◆ Work task ◆
Present the lines below again, exactly as they stand.

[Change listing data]
↓
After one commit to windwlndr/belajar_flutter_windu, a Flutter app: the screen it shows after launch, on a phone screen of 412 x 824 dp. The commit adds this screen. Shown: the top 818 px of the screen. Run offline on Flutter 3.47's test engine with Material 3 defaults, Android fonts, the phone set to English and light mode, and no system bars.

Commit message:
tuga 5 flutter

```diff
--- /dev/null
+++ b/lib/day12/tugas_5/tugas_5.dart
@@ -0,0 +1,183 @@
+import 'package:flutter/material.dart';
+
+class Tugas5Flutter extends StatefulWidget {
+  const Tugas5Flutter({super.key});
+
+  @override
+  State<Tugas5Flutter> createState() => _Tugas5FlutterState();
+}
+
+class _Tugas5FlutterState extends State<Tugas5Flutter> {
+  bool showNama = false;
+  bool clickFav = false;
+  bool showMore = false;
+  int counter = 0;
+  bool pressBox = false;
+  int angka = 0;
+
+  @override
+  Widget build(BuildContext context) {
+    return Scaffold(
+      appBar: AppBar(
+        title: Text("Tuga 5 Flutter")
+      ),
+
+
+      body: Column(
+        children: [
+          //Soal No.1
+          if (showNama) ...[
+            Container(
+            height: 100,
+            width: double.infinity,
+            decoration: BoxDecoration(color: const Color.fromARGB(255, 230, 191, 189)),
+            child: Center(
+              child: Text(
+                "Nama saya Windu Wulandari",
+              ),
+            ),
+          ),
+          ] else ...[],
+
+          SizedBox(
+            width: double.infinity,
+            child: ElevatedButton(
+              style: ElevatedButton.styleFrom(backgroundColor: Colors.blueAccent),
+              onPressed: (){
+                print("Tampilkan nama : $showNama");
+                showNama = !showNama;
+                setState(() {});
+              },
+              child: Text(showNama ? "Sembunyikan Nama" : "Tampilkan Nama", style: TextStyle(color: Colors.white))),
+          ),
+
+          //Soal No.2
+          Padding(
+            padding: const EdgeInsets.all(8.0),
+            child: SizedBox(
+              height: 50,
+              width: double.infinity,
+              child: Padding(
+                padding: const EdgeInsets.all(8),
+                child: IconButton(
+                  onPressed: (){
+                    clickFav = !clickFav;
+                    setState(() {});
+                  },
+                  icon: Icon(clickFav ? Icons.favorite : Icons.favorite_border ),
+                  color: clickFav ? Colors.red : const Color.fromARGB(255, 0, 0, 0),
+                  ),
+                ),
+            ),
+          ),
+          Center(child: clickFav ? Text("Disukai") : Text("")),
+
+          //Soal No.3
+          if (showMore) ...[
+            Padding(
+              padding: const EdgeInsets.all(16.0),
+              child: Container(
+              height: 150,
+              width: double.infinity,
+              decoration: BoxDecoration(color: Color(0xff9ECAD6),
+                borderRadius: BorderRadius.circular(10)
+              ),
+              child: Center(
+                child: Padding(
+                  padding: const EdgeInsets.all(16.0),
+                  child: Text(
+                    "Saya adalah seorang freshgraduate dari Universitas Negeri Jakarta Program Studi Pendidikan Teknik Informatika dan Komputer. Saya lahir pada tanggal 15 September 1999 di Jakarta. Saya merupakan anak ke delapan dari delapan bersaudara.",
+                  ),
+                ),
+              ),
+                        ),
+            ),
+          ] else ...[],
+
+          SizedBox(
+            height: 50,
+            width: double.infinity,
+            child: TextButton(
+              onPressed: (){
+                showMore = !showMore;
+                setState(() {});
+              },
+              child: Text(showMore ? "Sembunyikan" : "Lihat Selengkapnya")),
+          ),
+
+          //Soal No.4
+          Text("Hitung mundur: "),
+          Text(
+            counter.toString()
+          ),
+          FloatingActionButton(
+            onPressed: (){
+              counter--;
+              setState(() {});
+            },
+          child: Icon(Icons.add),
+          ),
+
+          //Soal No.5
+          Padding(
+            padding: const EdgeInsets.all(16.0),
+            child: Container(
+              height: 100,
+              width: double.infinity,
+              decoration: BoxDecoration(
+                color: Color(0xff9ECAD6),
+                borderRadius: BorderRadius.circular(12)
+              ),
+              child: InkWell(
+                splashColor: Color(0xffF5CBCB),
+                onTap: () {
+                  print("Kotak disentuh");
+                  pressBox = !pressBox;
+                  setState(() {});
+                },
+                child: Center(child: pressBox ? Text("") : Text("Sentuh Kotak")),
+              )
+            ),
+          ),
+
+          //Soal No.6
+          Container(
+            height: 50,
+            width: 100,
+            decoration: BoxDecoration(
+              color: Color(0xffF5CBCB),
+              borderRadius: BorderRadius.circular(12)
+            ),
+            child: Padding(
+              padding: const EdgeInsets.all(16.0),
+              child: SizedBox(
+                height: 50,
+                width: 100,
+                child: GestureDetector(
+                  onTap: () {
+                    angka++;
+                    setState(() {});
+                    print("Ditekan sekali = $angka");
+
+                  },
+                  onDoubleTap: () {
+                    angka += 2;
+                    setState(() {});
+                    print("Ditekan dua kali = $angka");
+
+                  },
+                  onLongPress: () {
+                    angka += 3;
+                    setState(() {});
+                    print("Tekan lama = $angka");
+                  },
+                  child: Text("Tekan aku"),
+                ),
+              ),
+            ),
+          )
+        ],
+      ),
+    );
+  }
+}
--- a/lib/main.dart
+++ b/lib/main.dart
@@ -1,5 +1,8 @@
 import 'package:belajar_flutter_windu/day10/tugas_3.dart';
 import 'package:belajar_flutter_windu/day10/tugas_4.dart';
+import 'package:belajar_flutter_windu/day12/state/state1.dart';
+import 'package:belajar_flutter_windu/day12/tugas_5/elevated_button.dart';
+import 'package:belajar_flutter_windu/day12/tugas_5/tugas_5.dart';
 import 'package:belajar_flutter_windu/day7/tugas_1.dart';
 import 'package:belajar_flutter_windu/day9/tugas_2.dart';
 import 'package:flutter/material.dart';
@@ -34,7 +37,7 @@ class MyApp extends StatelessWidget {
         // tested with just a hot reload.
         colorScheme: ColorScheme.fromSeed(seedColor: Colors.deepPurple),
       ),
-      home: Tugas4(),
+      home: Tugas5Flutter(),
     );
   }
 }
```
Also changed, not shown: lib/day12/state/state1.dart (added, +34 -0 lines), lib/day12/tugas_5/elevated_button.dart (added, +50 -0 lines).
↑
◆ Finished task ◆
After one commit to windwlndr/belajar_flutter_windu, a Flutter app: the screen it shows after launch, on a phone screen of 412 x 824 dp. The commit adds this screen. Shown: the top 818 px of the screen. Run offline on Flutter 3.47's test engine with Material 3 defaults, Android fonts, the phone set to English and light mode, and no system bars.

Commit message:
tuga 5 flutter

```diff
--- /dev/null
+++ b/lib/day12/tugas_5/tugas_5.dart
@@ -0,0 +1,183 @@
+import 'package:flutter/material.dart';
+
+class Tugas5Flutter extends StatefulWidget {
+  const Tugas5Flutter({super.key});
+
+  @override
+  State<Tugas5Flutter> createState() => _Tugas5FlutterState();
+}
+
+class _Tugas5FlutterState extends State<Tugas5Flutter> {
+  bool showNama = false;
+  bool clickFav = false;
+  bool showMore = false;
+  int counter = 0;
+  bool pressBox = false;
+  int angka = 0;
+
+  @override
+  Widget build(BuildContext context) {
+    return Scaffold(
+      appBar: AppBar(
+        title: Text("Tuga 5 Flutter")
+      ),
+
+
+      body: Column(
+        children: [
+          //Soal No.1
+          if (showNama) ...[
+            Container(
+            height: 100,
+            width: double.infinity,
+            decoration: BoxDecoration(color: const Color.fromARGB(255, 230, 191, 189)),
+            child: Center(
+              child: Text(
+                "Nama saya Windu Wulandari",
+              ),
+            ),
+          ),
+          ] else ...[],
+
+          SizedBox(
+            width: double.infinity,
+            child: ElevatedButton(
+              style: ElevatedButton.styleFrom(backgroundColor: Colors.blueAccent),
+              onPressed: (){
+                print("Tampilkan nama : $showNama");
+                showNama = !showNama;
+                setState(() {});
+              },
+              child: Text(showNama ? "Sembunyikan Nama" : "Tampilkan Nama", style: TextStyle(color: Colors.white))),
+          ),
+
+          //Soal No.2
+          Padding(
+            padding: const EdgeInsets.all(8.0),
+            child: SizedBox(
+              height: 50,
+              width: double.infinity,
+              child: Padding(
+                padding: const EdgeInsets.all(8),
+                child: IconButton(
+                  onPressed: (){
+                    clickFav = !clickFav;
+                    setState(() {});
+                  },
+                  icon: Icon(clickFav ? Icons.favorite : Icons.favorite_border ),
+                  color: clickFav ? Colors.red : const Color.fromARGB(255, 0, 0, 0),
+                  ),
+                ),
+            ),
+          ),
+          Center(child: clickFav ? Text("Disukai") : Text("")),
+
+          //Soal No.3
+          if (showMore) ...[
+            Padding(
+              padding: const EdgeInsets.all(16.0),
+              child: Container(
+              height: 150,
+              width: double.infinity,
+              decoration: BoxDecoration(color: Color(0xff9ECAD6),
+                borderRadius: BorderRadius.circular(10)
+              ),
+              child: Center(
+                child: Padding(
+                  padding: const EdgeInsets.all(16.0),
+                  child: Text(
+                    "Saya adalah seorang freshgraduate dari Universitas Negeri Jakarta Program Studi Pendidikan Teknik Informatika dan Komputer. Saya lahir pada tanggal 15 September 1999 di Jakarta. Saya merupakan anak ke delapan dari delapan bersaudara.",
+                  ),
+                ),
+              ),
+                        ),
+            ),
+          ] else ...[],
+
+          SizedBox(
+            height: 50,
+            width: double.infinity,
+            child: TextButton(
+              onPressed: (){
+                showMore = !showMore;
+                setState(() {});
+              },
+              child: Text(showMore ? "Sembunyikan" : "Lihat Selengkapnya")),
+          ),
+
+          //Soal No.4
+          Text("Hitung mundur: "),
+          Text(
+            counter.toString()
+          ),
+          FloatingActionButton(
+            onPressed: (){
+              counter--;
+              setState(() {});
+            },
+          child: Icon(Icons.add),
+          ),
+
+          //Soal No.5
+          Padding(
+            padding: const EdgeInsets.all(16.0),
+            child: Container(
+              height: 100,
+              width: double.infinity,
+              decoration: BoxDecoration(
+                color: Color(0xff9ECAD6),
+                borderRadius: BorderRadius.circular(12)
+              ),
+              child: InkWell(
+                splashColor: Color(0xffF5CBCB),
+                onTap: () {
+                  print("Kotak disentuh");
+                  pressBox = !pressBox;
+                  setState(() {});
+                },
+                child: Center(child: pressBox ? Text("") : Text("Sentuh Kotak")),
+              )
+            ),
+          ),
+
+          //Soal No.6
+          Container(
+            height: 50,
+            width: 100,
+            decoration: BoxDecoration(
+              color: Color(0xffF5CBCB),
+              borderRadius: BorderRadius.circular(12)
+            ),
+            child: Padding(
+              padding: const EdgeInsets.all(16.0),
+              child: SizedBox(
+                height: 50,
+                width: 100,
+                child: GestureDetector(
+                  onTap: () {
+                    angka++;
+                    setState(() {});
+                    print("Ditekan sekali = $angka");
+
+                  },
+                  onDoubleTap: () {
+                    angka += 2;
+                    setState(() {});
+                    print("Ditekan dua kali = $angka");
+
+                  },
+                  onLongPress: () {
+                    angka += 3;
+                    setState(() {});
+                    print("Tekan lama = $angka");
+                  },
+                  child: Text("Tekan aku"),
+                ),
+              ),
+            ),
+          )
+        ],
+      ),
+    );
+  }
+}
--- a/lib/main.dart
+++ b/lib/main.dart
@@ -1,5 +1,8 @@
 import 'package:belajar_flutter_windu/day10/tugas_3.dart';
 import 'package:belajar_flutter_windu/day10/tugas_4.dart';
+import 'package:belajar_flutter_windu/day12/state/state1.dart';
+import 'package:belajar_flutter_windu/day12/tugas_5/elevated_button.dart';
+import 'package:belajar_flutter_windu/day12/tugas_5/tugas_5.dart';
 import 'package:belajar_flutter_windu/day7/tugas_1.dart';
 import 'package:belajar_flutter_windu/day9/tugas_2.dart';
 import 'package:flutter/material.dart';
@@ -34,7 +37,7 @@ class MyApp extends StatelessWidget {
         // tested with just a hot reload.
         colorScheme: ColorScheme.fromSeed(seedColor: Colors.deepPurple),
       ),
-      home: Tugas4(),
+      home: Tugas5Flutter(),
     );
   }
 }
```
Also changed, not shown: lib/day12/state/state1.dart (added, +34 -0 lines), lib/day12/tugas_5/elevated_button.dart (added, +50 -0 lines).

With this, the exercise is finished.